Purim is a holy day based on the biblical book of Esther, known generally as the "Megillah" (scroll). Set in the Persian empire sometime in the 500s or 400s B.C.E., Esther is one of the only biblical books set in exile outside of Eretz Yisrael (the Land of Israel). The clueless king Achashverosh is duped by his adviser Haman to sign a decree to wipe out "a certain people" in his empire. Achashverosh does not realize that his new queen, Esther (Hadassah in Hebrew) is herself a Jew, who has kept her identity secret at the behest of her older cousin Mordechai. In the end, Esther and Mordechai save the Jews, destroy Haman, and ordain the holy day of Purim for all time. Purim is named for the Hebrew word pur, which means a "lot" -- the date Haman chose for the massacre of the Jews was chosen by lot, but instead that became the time of self-defense.
Read the book as an adult, and there are all kinds of interesting themes:
- the role of women
- the explanations of where violence against Jews originates
- hidden and revealed identities
- fate, destiny, and choice
- the presence or absence of God
- the topsy-turvy symmetry of the story -- everything story element at the beginning is reversed by the end in some way
- allusions to other biblical characters, such as Joseph
Purim is celebrated by:
- the reading of the Megillah from a scroll, written and unfurled like a royal proclamation
- mishloach manot -- giving food to friends
- matanot la'evyonim -- giving tzedakah for poor people
It is customary to dress up in costume.
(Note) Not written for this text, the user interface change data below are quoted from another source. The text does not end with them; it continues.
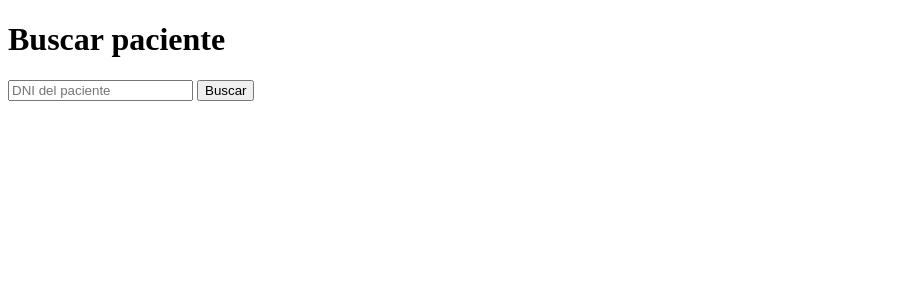
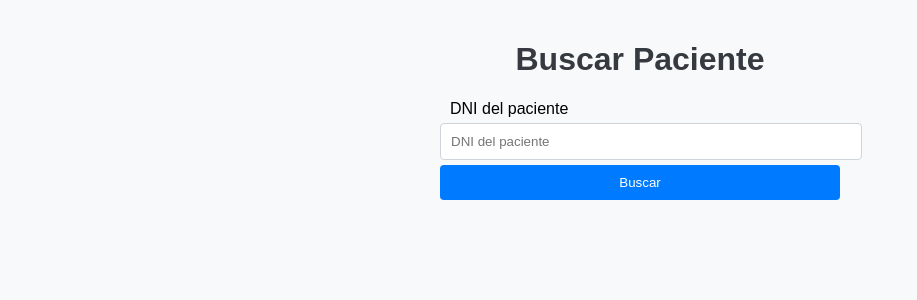
Before and after one commit to briannedbala/SCED, a Flask app: page /search_patient in a window 1280 px wide. Shown: the top 300 px of the page, without its empty margins (0-917 px from the left). Run offline with Flask 3, Linux system fonts and the light colour scheme; some libraries are stand-ins or nearby versions.

Commit message:
Se agrego la funcion de modificar paciente

```diff
--- a/src/app.py
+++ b/src/app.py
@@ -6,11 +6,9 @@ app = Flask(__name__)
 
 db = MySQL(app)
 
-
 @app.route('/')
 def index():
     return render_template('index.html')
-
 
 @app.route('/login', methods=['GET', 'POST'])
 def login():
@@ -26,20 +24,19 @@ def login():
         cur.close()
 
         try:
-            # Vereficar en la base de datos
+            # Verificar en la base de datos
             if user:
-                # Inicio de sesion exitoso
-                flash('¡Inicio de sesion exitoso!', 'success')
-                return redirect(url_for('shop'))
+                # Inicio de sesión exitoso
+                flash('¡Inicio de sesión exitoso!', 'success')
+                return redirect(url_for('options'))
             else:
-                # Inicio de sesion fallido
+                # Inicio de sesión fallido
                 flash('No puede ingresar, intente nuevamente', 'danger')
                 return redirect(url_for('index'))
         except Exception as e:
             flash(str(e), 'danger')
 
     return render_template('login.html')
-
 
 @app.route('/register', methods=['GET', 'POST'])
 def register():
@@ -55,8 +52,7 @@ def register():
             # Insertar en la base de datos
             cur = db.connection.cursor()
             query = "INSERT INTO users (username, password, fullname, email, neighborhood) VALUES (%s, %s, %s, %s, %s)"
-            cur.execute(query, (username, password,
-                        fullname, email, neighborhood))
+            cur.execute(query, (username, password, fullname, email, neighborhood))
             db.connection.commit()
             cur.close()
             flash('¡Registro exitoso! Por favor, inicia sesión.', 'success')
@@ -67,11 +63,9 @@ def register():
 
     return render_template('register.html')
 
-
 @app.route('/options')
 def options():
     return render_template('options.html')
-
 
 @app.route('/register_patient', methods=['GET', 'POST'])
 def registrar_paciente():
@@ -88,8 +82,7 @@ def registrar_paciente():
         try:
             cur = db.connection.cursor()
             query = "INSERT INTO patients (fullname, age, dni, gender, neighborhood, street, grupo) VALUES (%s, %s, %s, %s, %s, %s, %s)"
-            cur.execute(query, (fullname, age, dni, gender,
-                        neighborhood, street, grupo))
+            cur.execute(query, (fullname, age, dni, gender, neighborhood, street, grupo))
             db.connection.commit()
             cur.close()
             flash('Registro del paciente exitoso', 'success')
@@ -99,7 +92,6 @@ def registrar_paciente():
             db.connection.rollback()
 
     return render_template('registrar_paciente.html')
-
 
 @app.route('/view')
 def view():
@@ -111,13 +103,12 @@ def view():
         cur.close()
         return render_template('view.html', patients=patients)
     except Exception as e:
-        flash(f'Error al obtener los datos', 'danger')
+        flash(f'Error al obtener los datos de {e}', 'danger')
         return render_template('option')
-
 
 @app.route('/search_patient', methods=['GET', 'POST'])
 def search_patient():
-    if request.form == 'POST':
+    if request.method == 'POST':
         dni = request.form['dni']
 
         try:
@@ -131,22 +122,41 @@ def search_patient():
                 return render_template('update_patient.html', patient=patient)
             else:
                 flash('Paciente no encontrado', 'danger')
-                return redirect(url_for(search_patient))
+                return redirect(url_for('search_patient'))
         except Exception as e:
             flash(f'Error al buscar el paciente: {e}', 'danger')
             return redirect(url_for('index'))
 
     return render_template('search_patient.html')
 
+@app.route('/update_patient', methods=['POST'])
+def update_patient():
+    patient_id = request.form['patient_id']
+    fullname = request.form['fullname']
+    age = request.form['age']
+    dni = request.form['dni']
+    gender = request.form['gender']
+    neighborhood = request.form['neighborhood']
+    street = request.form['street']
+    grupo = request.form['grupo']
 
-# @app.route('/update')
-# def update():
-#     try:
-#         cur = db.connection.cursor()
-#         query = "SELECT"
-#     return render_template('update.html')
+    try:
+        cur = db.connection.cursor()
+        query = """
+            UPDATE patients
+            SET fullname = %s, age = %s, dni = %s, gender = %s, neighborhood = %s, street = %s, grupo = %s
+            WHERE id = %s
+        """
+        cur.execute(query, (fullname, age, dni, gender, neighborhood, street, grupo, patient_id))
+        db.connection.commit()
+        cur.close()
+        flash('Paciente actualizado exitosamente', 'success')
+        return redirect(url_for('options'))
+    except Exception as e:
+        flash(f'Error al actualizar el paciente: {e}', 'danger')
+        db.connection.rollback()
+        return redirect(url_for('search_patient'))
 
-
-if __name__ == ('__main__'):
+if __name__ == '__main__':
     app.config.from_object(config['development'])
     app.run()
--- a/src/templates/options.html
+++ b/src/templates/options.html
@@ -51,9 +51,9 @@
     <div class="container">
         <h1>Gestión de Datos</h1>
         <div class="button-container">
-            <a onclick="window.location.href='/register_patient'" class="button">Registrar</a>
-            <a href="view.html" class="button">Visualizar</a>
-            <a href="actualizar.html" class="button">Actualizar</a>
+            <a href="{{ url_for('registrar_paciente') }}" class="button">Registrar</a>
+            <a href="{{ url_for('view') }}" class="button">Visualizar</a>
+            <a href="{{ url_for('search_patient') }}" class="button">Actualizar</a>
         </div>
     </div>
 </body>
--- a/src/templates/search_patient.html
+++ b/src/templates/search_patient.html
@@ -3,12 +3,51 @@
 <head>
     <meta charset="UTF-8">
     <meta name="viewport" content="width=device-width, initial-scale=1.0">
-    <title>Buscar paciente</title>
+    <title>Buscar Paciente</title>
+    <style>
+        body {
+            font-family: Arial, sans-serif;
+            background-color: #f8f9fa;
+            margin: 0;
+            padding: 20px;
+        }
+        h1 {
+            text-align: center;
+            color: #343a40;
+        }
+        form {
+            max-width: 400px;
+            margin: 0 auto;
+        }
+        label, input {
+            width: 100%;
+            padding: 10px;
+            margin: 5px 0;
+        }
+        input {
+            border: 1px solid #ced4da;
+            border-radius: 4px;
+        }
+        button {
+            width: 100%;
+            padding: 10px;
+            background-color: #007bff;
+            border: none;
+            color: white;
+            border-radius: 4px;
+            cursor: pointer;
+        }
+        button:hover {
+            background-color: #0056b3;
+        }
+    </style>
 </head>
 <body>
-    <h1>Buscar paciente</h1>
-    <form method="POST" action="{{ url_for('search_patient') }}"></form>
-        <input type="text" name="dni" placeholder="DNI del paciente" required>
+    <h1>Buscar Paciente</h1>
+    <form method="POST" action="{{ url_for('search_patient') }}">
+        <label for="dni">DNI del paciente</label>
+        <input type="text" id="dni" name="dni" placeholder="DNI del paciente" required>
         <button type="submit">Buscar</button>
+    </form>
 </body>
 </html>
```
Also changed, not shown: src/templates/update_patient.html (added, +74 -0 lines), src/templates/update.html (deleted).
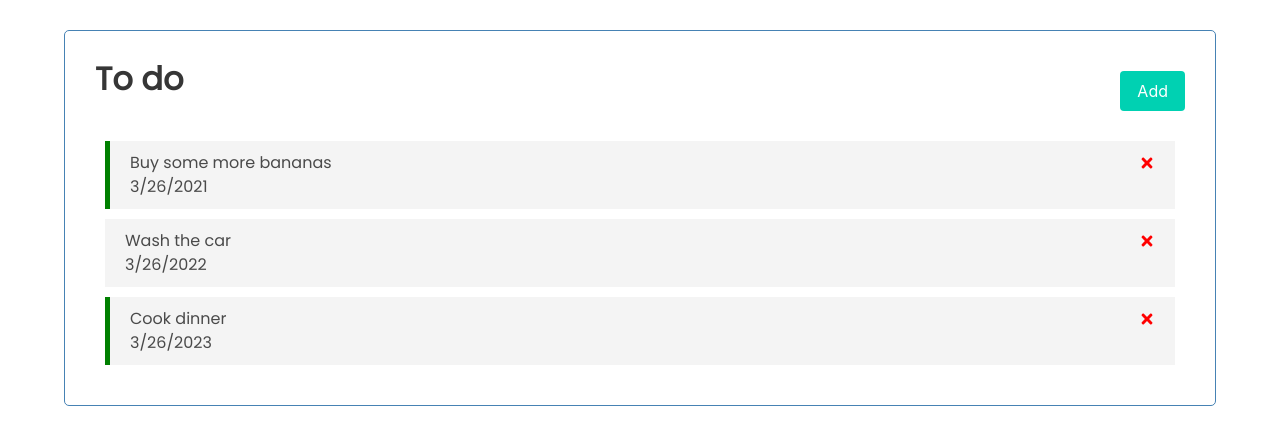
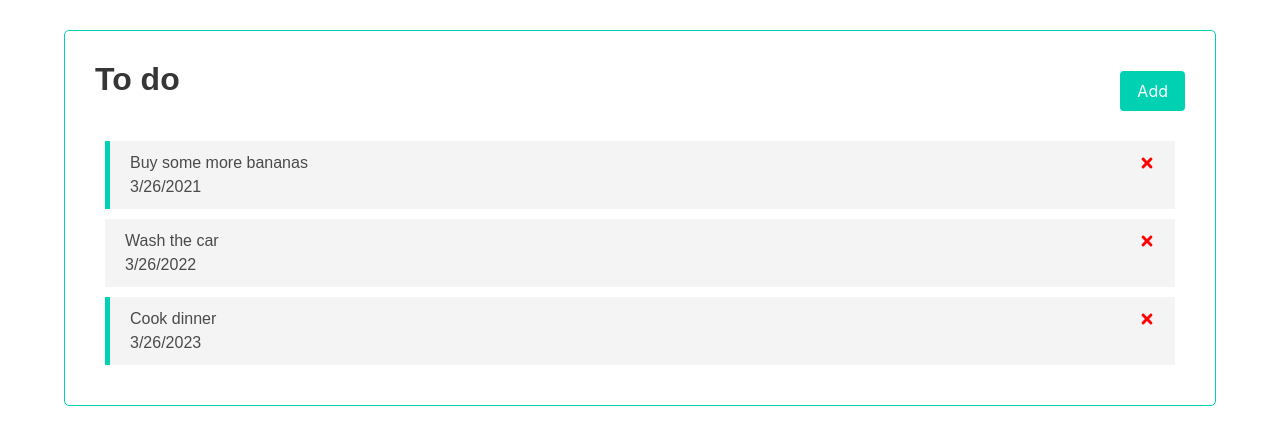
Before and after one commit to benji011/react-todo, a React (Create React App) app: page / in a window 1280 px wide. Shown: the top 444 px of the page. Built offline with nearby package versions, Linux system fonts and the light colour scheme.

Commit message:
fix: replaced color with bulmas is-primary hexcode

```diff
--- a/src/index.css
+++ b/src/index.css
@@ -1,5 +1,3 @@
-@import url("https://fonts.googleapis.com/css2?family=Poppins:wght@300;400&display=swap");
-
 * {
   box-sizing: border-box;
   margin: 0;
@@ -15,7 +13,7 @@ body {
   margin: 30px auto;
   overflow: auto;
   min-height: 300px;
-  border: 1px solid steelblue;
+  border: 1px solid #00d1b2;
   padding: 30px;
   border-radius: 5px;
 }
@@ -35,7 +33,7 @@ body {
 }
 
 .task.reminder {
-  border-left: 5px solid green;
+  border-left: 5px solid #00d1b2;
 }
 
 .task h3 {
```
Traditionally during the day of Purim, there is a "Purim Se'udah", a feast with wine and spoofing on some theme. According to the Talmud, one is supposed to reach a state where one can't tell the difference between "blessed is Mordechai" and "cursed is Haman" -- either by drinking or by sleeping. (These customs all connect to an underlying theme of a topsy-turvy world, where things are not as they seem or should be. An anthropologist would say that we act out that theme by sublimating it, channeling it and expressing it in safe ways before returning to regular life and soon to the more serious holy day of Pesach.)
"Who Knows" -- a sermon of mine about the book of Esther as a paradigm for an uncertain world
Dr. Michal Guvrin, "Seriously Laughing to Death: Couples' Games and Masks in the Book of Esther"
Jewish Women's Archive essay on Queen Vashti
Dr. Carol Ingall, "Esther Among the Muggles"
Bible Raps video: Haman Song
My podcast on the middah (personal quality) of Simcha/Joy
Short (6-min) meditation from Laura Hegfield on joy
Other posts and writings on my blog about Purim